▶ Requirement:
Would you return every entry below without a single difference?
--------------------
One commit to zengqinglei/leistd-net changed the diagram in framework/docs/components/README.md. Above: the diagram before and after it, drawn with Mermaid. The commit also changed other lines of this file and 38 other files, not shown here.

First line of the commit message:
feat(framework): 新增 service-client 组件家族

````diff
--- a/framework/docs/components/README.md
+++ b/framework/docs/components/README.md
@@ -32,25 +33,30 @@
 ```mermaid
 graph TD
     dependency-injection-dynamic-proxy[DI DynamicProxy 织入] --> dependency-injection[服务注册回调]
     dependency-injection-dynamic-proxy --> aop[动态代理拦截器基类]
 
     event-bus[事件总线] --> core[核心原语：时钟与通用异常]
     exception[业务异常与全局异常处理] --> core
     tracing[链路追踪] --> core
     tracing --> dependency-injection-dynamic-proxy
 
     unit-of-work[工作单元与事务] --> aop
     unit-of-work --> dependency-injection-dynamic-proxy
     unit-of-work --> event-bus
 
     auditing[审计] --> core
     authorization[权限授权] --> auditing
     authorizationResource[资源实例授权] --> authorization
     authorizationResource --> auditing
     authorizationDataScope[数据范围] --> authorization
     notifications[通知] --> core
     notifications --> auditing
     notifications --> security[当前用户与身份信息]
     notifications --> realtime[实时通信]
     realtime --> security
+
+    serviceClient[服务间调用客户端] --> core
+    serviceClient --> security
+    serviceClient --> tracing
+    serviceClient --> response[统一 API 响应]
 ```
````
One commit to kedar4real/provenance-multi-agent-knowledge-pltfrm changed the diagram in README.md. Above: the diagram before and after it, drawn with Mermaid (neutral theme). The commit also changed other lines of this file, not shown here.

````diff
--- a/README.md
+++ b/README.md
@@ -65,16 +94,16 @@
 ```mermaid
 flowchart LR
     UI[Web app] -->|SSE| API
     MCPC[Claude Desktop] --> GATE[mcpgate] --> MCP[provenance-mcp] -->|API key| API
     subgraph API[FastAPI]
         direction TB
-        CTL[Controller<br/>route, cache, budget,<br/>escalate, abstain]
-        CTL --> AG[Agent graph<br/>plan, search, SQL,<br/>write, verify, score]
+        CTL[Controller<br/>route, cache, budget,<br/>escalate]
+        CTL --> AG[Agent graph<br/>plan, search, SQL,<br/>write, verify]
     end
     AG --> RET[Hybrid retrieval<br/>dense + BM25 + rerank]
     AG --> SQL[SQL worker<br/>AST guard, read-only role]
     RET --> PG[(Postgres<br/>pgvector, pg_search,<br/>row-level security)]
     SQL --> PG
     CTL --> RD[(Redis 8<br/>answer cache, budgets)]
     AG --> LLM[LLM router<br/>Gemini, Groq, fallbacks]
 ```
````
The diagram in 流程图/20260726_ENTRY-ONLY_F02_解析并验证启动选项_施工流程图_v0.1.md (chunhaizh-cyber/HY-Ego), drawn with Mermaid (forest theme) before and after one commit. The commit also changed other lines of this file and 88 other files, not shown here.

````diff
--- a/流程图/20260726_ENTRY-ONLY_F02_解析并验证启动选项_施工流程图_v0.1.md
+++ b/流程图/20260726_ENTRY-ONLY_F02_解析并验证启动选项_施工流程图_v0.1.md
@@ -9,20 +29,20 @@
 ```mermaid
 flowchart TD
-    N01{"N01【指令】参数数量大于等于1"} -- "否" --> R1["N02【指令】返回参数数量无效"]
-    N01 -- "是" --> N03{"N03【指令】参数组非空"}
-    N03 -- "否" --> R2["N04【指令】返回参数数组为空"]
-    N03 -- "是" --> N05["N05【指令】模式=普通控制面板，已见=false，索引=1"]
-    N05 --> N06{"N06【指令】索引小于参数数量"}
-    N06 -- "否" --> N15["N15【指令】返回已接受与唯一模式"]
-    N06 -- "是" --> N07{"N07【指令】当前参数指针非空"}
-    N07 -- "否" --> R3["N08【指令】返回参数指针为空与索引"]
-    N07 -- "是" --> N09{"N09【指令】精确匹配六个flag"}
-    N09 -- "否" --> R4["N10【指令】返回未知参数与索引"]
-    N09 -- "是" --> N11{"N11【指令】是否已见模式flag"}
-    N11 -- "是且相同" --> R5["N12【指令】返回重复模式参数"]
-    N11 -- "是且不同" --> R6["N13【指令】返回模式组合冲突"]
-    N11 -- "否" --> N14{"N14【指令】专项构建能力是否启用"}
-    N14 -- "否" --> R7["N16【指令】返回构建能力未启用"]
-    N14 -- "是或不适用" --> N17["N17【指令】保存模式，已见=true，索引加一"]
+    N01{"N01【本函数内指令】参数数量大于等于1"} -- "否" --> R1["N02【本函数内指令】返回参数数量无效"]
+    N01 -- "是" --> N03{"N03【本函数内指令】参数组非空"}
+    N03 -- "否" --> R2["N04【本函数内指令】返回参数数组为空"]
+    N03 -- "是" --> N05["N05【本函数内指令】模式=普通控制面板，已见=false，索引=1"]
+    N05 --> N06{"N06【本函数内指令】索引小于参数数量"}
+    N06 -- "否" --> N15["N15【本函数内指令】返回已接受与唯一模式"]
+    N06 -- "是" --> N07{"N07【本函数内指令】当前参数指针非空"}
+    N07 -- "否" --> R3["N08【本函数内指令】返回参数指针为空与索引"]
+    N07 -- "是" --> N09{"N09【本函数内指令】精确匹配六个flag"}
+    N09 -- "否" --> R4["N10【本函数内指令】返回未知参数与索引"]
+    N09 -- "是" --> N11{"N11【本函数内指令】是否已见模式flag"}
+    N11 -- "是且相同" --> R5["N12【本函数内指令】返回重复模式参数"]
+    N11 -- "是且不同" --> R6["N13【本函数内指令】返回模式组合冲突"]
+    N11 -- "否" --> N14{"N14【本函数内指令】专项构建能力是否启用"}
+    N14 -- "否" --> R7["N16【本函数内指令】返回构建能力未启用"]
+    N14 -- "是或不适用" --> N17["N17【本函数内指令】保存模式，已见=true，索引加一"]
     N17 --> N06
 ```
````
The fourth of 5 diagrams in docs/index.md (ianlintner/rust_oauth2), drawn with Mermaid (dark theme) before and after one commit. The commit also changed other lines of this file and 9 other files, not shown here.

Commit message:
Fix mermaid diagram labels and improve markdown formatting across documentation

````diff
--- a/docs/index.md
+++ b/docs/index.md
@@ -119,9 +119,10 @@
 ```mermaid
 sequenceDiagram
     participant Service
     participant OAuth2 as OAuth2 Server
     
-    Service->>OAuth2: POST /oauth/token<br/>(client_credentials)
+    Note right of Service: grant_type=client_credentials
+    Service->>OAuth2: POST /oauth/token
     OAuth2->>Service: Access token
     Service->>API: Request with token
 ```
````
--------------------
▶ Answer area:
One commit to zengqinglei/leistd-net changed the diagram in framework/docs/components/README.md. Above: the diagram before and after it, drawn with Mermaid. The commit also changed other lines of this file and 38 other files, not shown here.

First line of the commit message:
feat(framework): 新增 service-client 组件家族

````diff
--- a/framework/docs/components/README.md
+++ b/framework/docs/components/README.md
@@ -32,25 +33,30 @@
 ```mermaid
 graph TD
     dependency-injection-dynamic-proxy[DI DynamicProxy 织入] --> dependency-injection[服务注册回调]
     dependency-injection-dynamic-proxy --> aop[动态代理拦截器基类]
 
     event-bus[事件总线] --> core[核心原语：时钟与通用异常]
     exception[业务异常与全局异常处理] --> core
     tracing[链路追踪] --> core
     tracing --> dependency-injection-dynamic-proxy
 
     unit-of-work[工作单元与事务] --> aop
     unit-of-work --> dependency-injection-dynamic-proxy
     unit-of-work --> event-bus
 
     auditing[审计] --> core
     authorization[权限授权] --> auditing
     authorizationResource[资源实例授权] --> authorization
     authorizationResource --> auditing
     authorizationDataScope[数据范围] --> authorization
     notifications[通知] --> core
     notifications --> auditing
     notifications --> security[当前用户与身份信息]
     notifications --> realtime[实时通信]
     realtime --> security
+
+    serviceClient[服务间调用客户端] --> core
+    serviceClient --> security
+    serviceClient --> tracing
+    serviceClient --> response[统一 API 响应]
 ```
````
One commit to kedar4real/provenance-multi-agent-knowledge-pltfrm changed the diagram in README.md. Above: the diagram before and after it, drawn with Mermaid (neutral theme). The commit also changed other lines of this file, not shown here.

````diff
--- a/README.md
+++ b/README.md
@@ -65,16 +94,16 @@
 ```mermaid
 flowchart LR
     UI[Web app] -->|SSE| API
     MCPC[Claude Desktop] --> GATE[mcpgate] --> MCP[provenance-mcp] -->|API key| API
     subgraph API[FastAPI]
         direction TB
-        CTL[Controller<br/>route, cache, budget,<br/>escalate, abstain]
-        CTL --> AG[Agent graph<br/>plan, search, SQL,<br/>write, verify, score]
+        CTL[Controller<br/>route, cache, budget,<br/>escalate]
+        CTL --> AG[Agent graph<br/>plan, search, SQL,<br/>write, verify]
     end
     AG --> RET[Hybrid retrieval<br/>dense + BM25 + rerank]
     AG --> SQL[SQL worker<br/>AST guard, read-only role]
     RET --> PG[(Postgres<br/>pgvector, pg_search,<br/>row-level security)]
     SQL --> PG
     CTL --> RD[(Redis 8<br/>answer cache, budgets)]
     AG --> LLM[LLM router<br/>Gemini, Groq, fallbacks]
 ```
````
The diagram in 流程图/20260726_ENTRY-ONLY_F02_解析并验证启动选项_施工流程图_v0.1.md (chunhaizh-cyber/HY-Ego), drawn with Mermaid (forest theme) before and after one commit. The commit also changed other lines of this file and 88 other files, not shown here.

````diff
--- a/流程图/20260726_ENTRY-ONLY_F02_解析并验证启动选项_施工流程图_v0.1.md
+++ b/流程图/20260726_ENTRY-ONLY_F02_解析并验证启动选项_施工流程图_v0.1.md
@@ -9,20 +29,20 @@
 ```mermaid
 flowchart TD
-    N01{"N01【指令】参数数量大于等于1"} -- "否" --> R1["N02【指令】返回参数数量无效"]
-    N01 -- "是" --> N03{"N03【指令】参数组非空"}
-    N03 -- "否" --> R2["N04【指令】返回参数数组为空"]
-    N03 -- "是" --> N05["N05【指令】模式=普通控制面板，已见=false，索引=1"]
-    N05 --> N06{"N06【指令】索引小于参数数量"}
-    N06 -- "否" --> N15["N15【指令】返回已接受与唯一模式"]
-    N06 -- "是" --> N07{"N07【指令】当前参数指针非空"}
-    N07 -- "否" --> R3["N08【指令】返回参数指针为空与索引"]
-    N07 -- "是" --> N09{"N09【指令】精确匹配六个flag"}
-    N09 -- "否" --> R4["N10【指令】返回未知参数与索引"]
-    N09 -- "是" --> N11{"N11【指令】是否已见模式flag"}
-    N11 -- "是且相同" --> R5["N12【指令】返回重复模式参数"]
-    N11 -- "是且不同" --> R6["N13【指令】返回模式组合冲突"]
-    N11 -- "否" --> N14{"N14【指令】专项构建能力是否启用"}
-    N14 -- "否" --> R7["N16【指令】返回构建能力未启用"]
-    N14 -- "是或不适用" --> N17["N17【指令】保存模式，已见=true，索引加一"]
+    N01{"N01【本函数内指令】参数数量大于等于1"} -- "否" --> R1["N02【本函数内指令】返回参数数量无效"]
+    N01 -- "是" --> N03{"N03【本函数内指令】参数组非空"}
+    N03 -- "否" --> R2["N04【本函数内指令】返回参数数组为空"]
+    N03 -- "是" --> N05["N05【本函数内指令】模式=普通控制面板，已见=false，索引=1"]
+    N05 --> N06{"N06【本函数内指令】索引小于参数数量"}
+    N06 -- "否" --> N15["N15【本函数内指令】返回已接受与唯一模式"]
+    N06 -- "是" --> N07{"N07【本函数内指令】当前参数指针非空"}
+    N07 -- "否" --> R3["N08【本函数内指令】返回参数指针为空与索引"]
+    N07 -- "是" --> N09{"N09【本函数内指令】精确匹配六个flag"}
+    N09 -- "否" --> R4["N10【本函数内指令】返回未知参数与索引"]
+    N09 -- "是" --> N11{"N11【本函数内指令】是否已见模式flag"}
+    N11 -- "是且相同" --> R5["N12【本函数内指令】返回重复模式参数"]
+    N11 -- "是且不同" --> R6["N13【本函数内指令】返回模式组合冲突"]
+    N11 -- "否" --> N14{"N14【本函数内指令】专项构建能力是否启用"}
+    N14 -- "否" --> R7["N16【本函数内指令】返回构建能力未启用"]
+    N14 -- "是或不适用" --> N17["N17【本函数内指令】保存模式，已见=true，索引加一"]
     N17 --> N06
 ```
````
The fourth of 5 diagrams in docs/index.md (ianlintner/rust_oauth2), drawn with Mermaid (dark theme) before and after one commit. The commit also changed other lines of this file and 9 other files, not shown here.

Commit message:
Fix mermaid diagram labels and improve markdown formatting across documentation

````diff
--- a/docs/index.md
+++ b/docs/index.md
@@ -119,9 +119,10 @@
 ```mermaid
 sequenceDiagram
     participant Service
     participant OAuth2 as OAuth2 Server
     
-    Service->>OAuth2: POST /oauth/token<br/>(client_credentials)
+    Note right of Service: grant_type=client_credentials
+    Service->>OAuth2: POST /oauth/token
     OAuth2->>Service: Access token
     Service->>API: Request with token
 ```
````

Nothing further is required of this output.